Wage & Hour, Compensation, and Overtime Violations
You work hard for your living. You arrive to work on time, put in a full day's work, and expect a full day's pay in return. Your employer, on the other hand, does not live up to its end of the bargain. You are asked to arrive early and perform work before clocking in. At the end of your day, your boss has extra work for you after you're off the clock. And that does not even include the extra time spent on work during the evenings and weekends.
When you ask for overtime pay, you are told you are not eligible because of your job duties or because you did not obtain prior approval. When you ask to be paid for the time you spend working off the clock, your boss tells you that the company only pays for the time you spend at work. You know that this is not right, but are afraid that if you complain, you may suffer for it or lose your job.
If you are experiencing any of these situations, you may be the victim of illegal pay practices. Your company is required to follow federal and state laws regarding the payment of wages and overtime, including the Fair Labor Standards Act. If your job is one for which the law requires overtime pay, an employer may not bend or break the rules by denying you overtime pay or asking you to work extra hours "off the clock." Many times, if an employer breaks the law for one employee, it breaks the law for large numbers of employees, and it is possible that others at your workplace are suffering the same treatment as you.

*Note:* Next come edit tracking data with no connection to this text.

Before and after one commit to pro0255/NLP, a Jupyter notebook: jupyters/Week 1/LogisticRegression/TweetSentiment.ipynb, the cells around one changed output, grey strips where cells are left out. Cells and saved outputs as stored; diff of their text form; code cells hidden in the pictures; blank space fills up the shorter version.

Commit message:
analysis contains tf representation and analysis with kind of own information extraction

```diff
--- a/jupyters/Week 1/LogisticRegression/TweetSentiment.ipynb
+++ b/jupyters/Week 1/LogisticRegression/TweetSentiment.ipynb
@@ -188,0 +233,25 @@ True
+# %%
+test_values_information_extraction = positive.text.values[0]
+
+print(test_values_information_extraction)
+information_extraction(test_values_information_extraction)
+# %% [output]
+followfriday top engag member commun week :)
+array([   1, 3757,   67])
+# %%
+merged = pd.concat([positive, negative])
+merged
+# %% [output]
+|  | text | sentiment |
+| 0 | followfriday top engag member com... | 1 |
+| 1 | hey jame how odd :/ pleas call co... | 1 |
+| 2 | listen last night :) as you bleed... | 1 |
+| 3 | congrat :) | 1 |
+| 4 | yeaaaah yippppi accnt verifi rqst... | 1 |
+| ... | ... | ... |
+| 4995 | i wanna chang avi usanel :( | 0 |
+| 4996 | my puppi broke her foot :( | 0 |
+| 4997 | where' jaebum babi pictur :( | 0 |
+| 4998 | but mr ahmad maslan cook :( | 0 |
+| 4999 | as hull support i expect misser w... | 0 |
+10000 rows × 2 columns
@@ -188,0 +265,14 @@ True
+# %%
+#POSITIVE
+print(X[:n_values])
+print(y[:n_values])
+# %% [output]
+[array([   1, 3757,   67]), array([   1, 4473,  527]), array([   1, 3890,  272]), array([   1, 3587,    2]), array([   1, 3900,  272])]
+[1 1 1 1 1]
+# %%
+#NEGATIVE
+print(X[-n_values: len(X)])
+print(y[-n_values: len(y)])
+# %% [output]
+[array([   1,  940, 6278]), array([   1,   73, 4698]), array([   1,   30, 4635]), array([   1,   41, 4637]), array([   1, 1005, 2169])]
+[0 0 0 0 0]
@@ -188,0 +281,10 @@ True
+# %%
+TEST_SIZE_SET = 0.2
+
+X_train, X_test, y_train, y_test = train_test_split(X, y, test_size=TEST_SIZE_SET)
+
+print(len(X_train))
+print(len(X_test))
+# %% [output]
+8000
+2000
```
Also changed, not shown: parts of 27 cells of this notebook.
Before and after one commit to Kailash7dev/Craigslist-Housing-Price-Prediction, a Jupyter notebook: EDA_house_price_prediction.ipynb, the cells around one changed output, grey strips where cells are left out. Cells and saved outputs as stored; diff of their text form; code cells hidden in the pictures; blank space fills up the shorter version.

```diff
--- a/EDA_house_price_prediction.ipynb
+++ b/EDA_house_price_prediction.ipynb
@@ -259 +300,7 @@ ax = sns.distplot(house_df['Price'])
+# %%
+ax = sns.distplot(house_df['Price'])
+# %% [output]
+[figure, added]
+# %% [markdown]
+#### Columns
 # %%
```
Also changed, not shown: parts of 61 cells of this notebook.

If you are being mistreated in any of these ways, you may have a claim for unpaid compensation under the Fair Labor Standards Act or other laws. Thorman Hardin-Levine can help. Call us so that we can help determine whether your company or anyone there is acting illegally, and what can be done to remedy the situation.